Your task
Pick out each line of the records that includes the string "shown", and copy it.

((

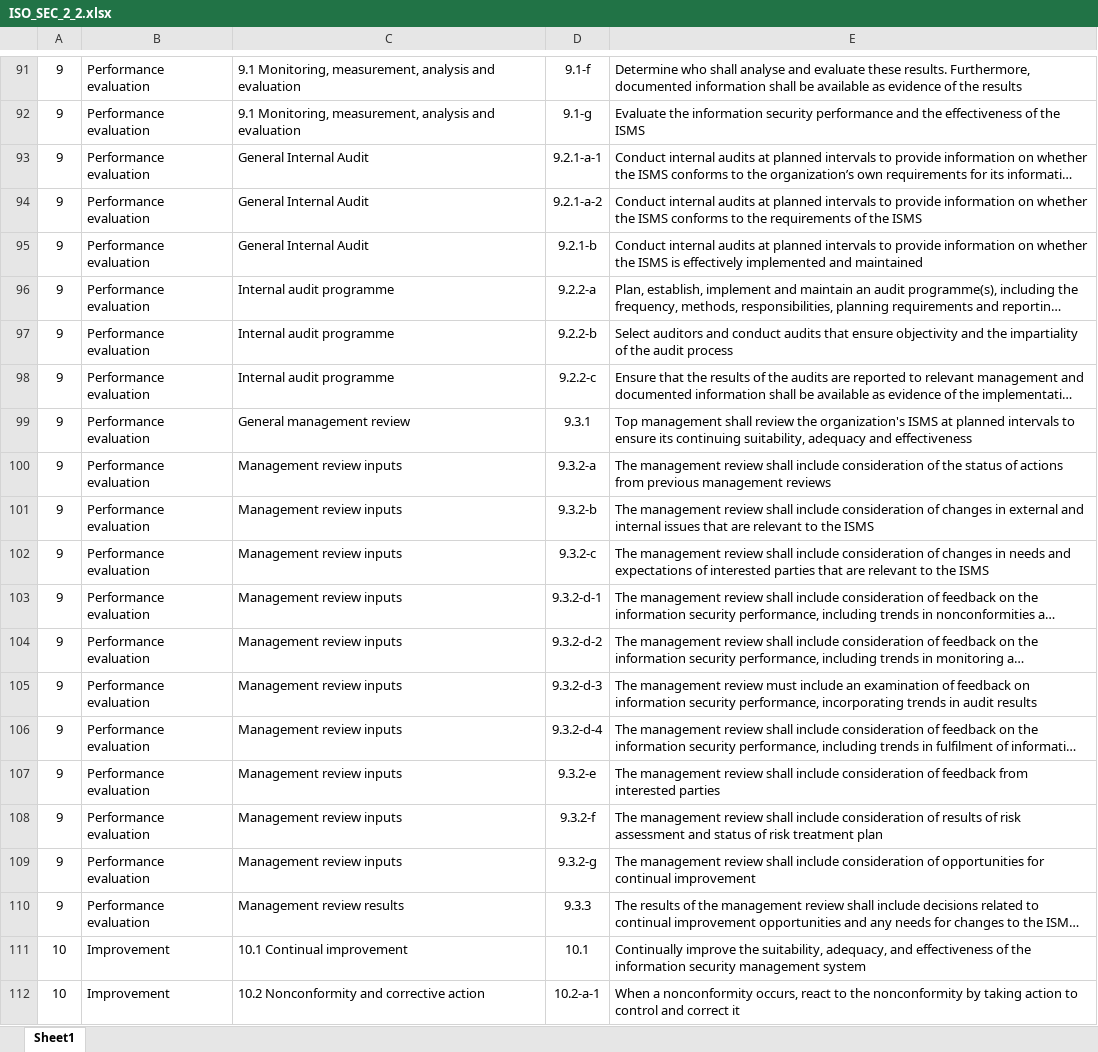
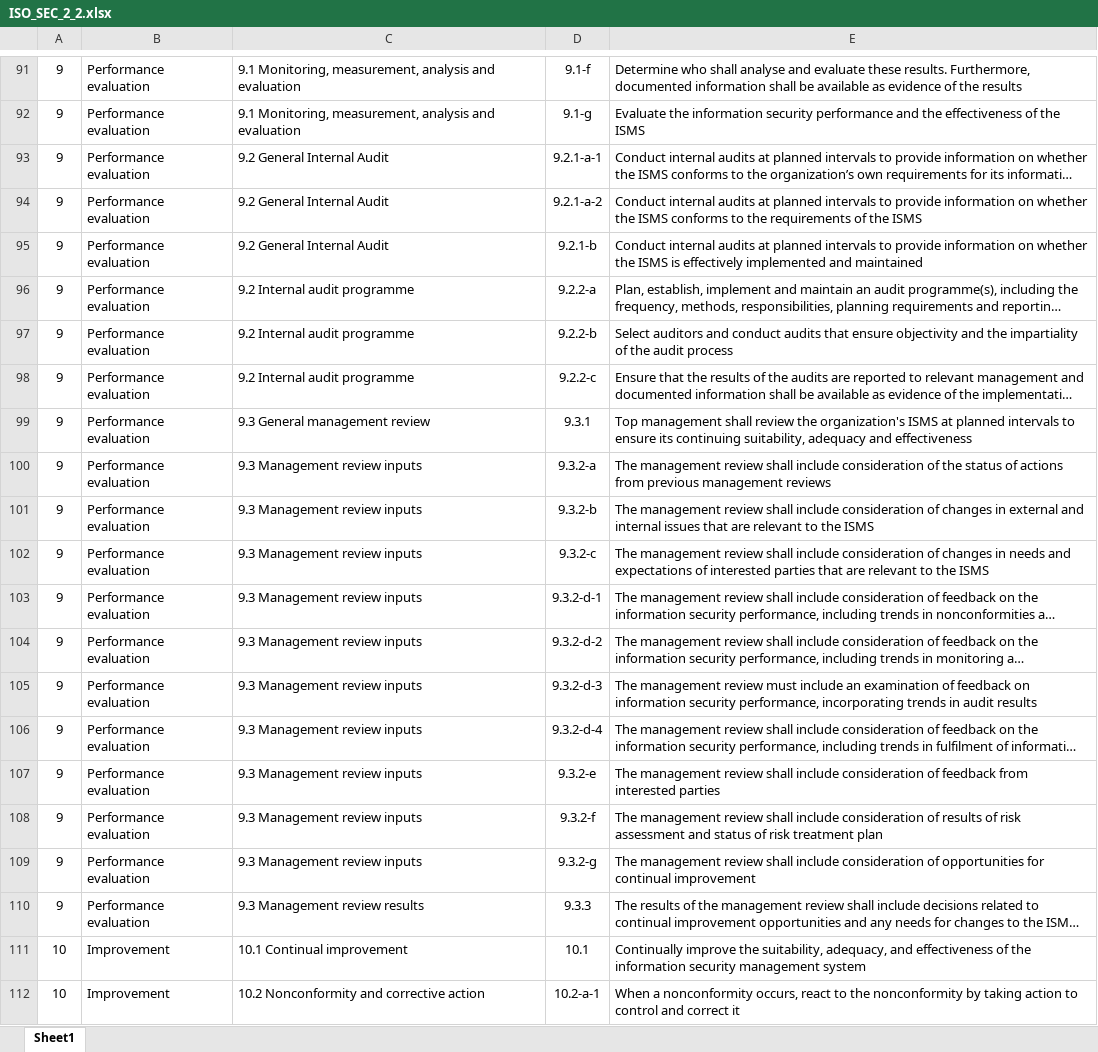
Before and after one commit to KhawajaAbdullah2000/Compliance, an Excel workbook: Audit_Code/public/ISO_SEC_2_2.xlsx, sheet Sheet1, drawn as a sheet; only a part is shown, gaps mark what is left out; long unchanged cells end in …; values as stored, in another font and other column widths than the file's, no borders; the diff covers the shown part only; the diff names each change by its address in the sheet, - before the commit and + after, or states it on an @@ line.

```diff
--- a/Audit_Code/public/ISO_SEC_2_2.xlsx (sheet Sheet1)
+++ b/Audit_Code/public/ISO_SEC_2_2.xlsx (sheet Sheet1)
-C93:C95: General Internal Audit
+C93:C95: 9.2 General Internal Audit
-C96:C98: Internal audit programme
+C96:C98: 9.2 Internal audit programme
-C99: General management review
+C99: 9.3 General management review
-C100:C109: Management review inputs
+C100:C109: 9.3 Management review inputs
-C110: Management review results
+C110: 9.3 Management review results
```
Also changed, not shown: 1 added row, 1 removed row and 29 edited cells elsewhere in this sheet, 4 other files.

))

Solution for this problem
Before and after one commit to KhawajaAbdullah2000/Compliance, an Excel workbook: Audit_Code/public/ISO_SEC_2_2.xlsx, sheet Sheet1, drawn as a sheet; only a part is shown, gaps mark what is left out; long unchanged cells end in …; values as stored, in another font and other column widths than the file's, no borders; the diff covers the shown part only; the diff names each change by its address in the sheet, - before the commit and + after, or states it on an @@ line.
Also changed, not shown: 1 added row, 1 removed row and 29 edited cells elsewhere in this sheet, 4 other files.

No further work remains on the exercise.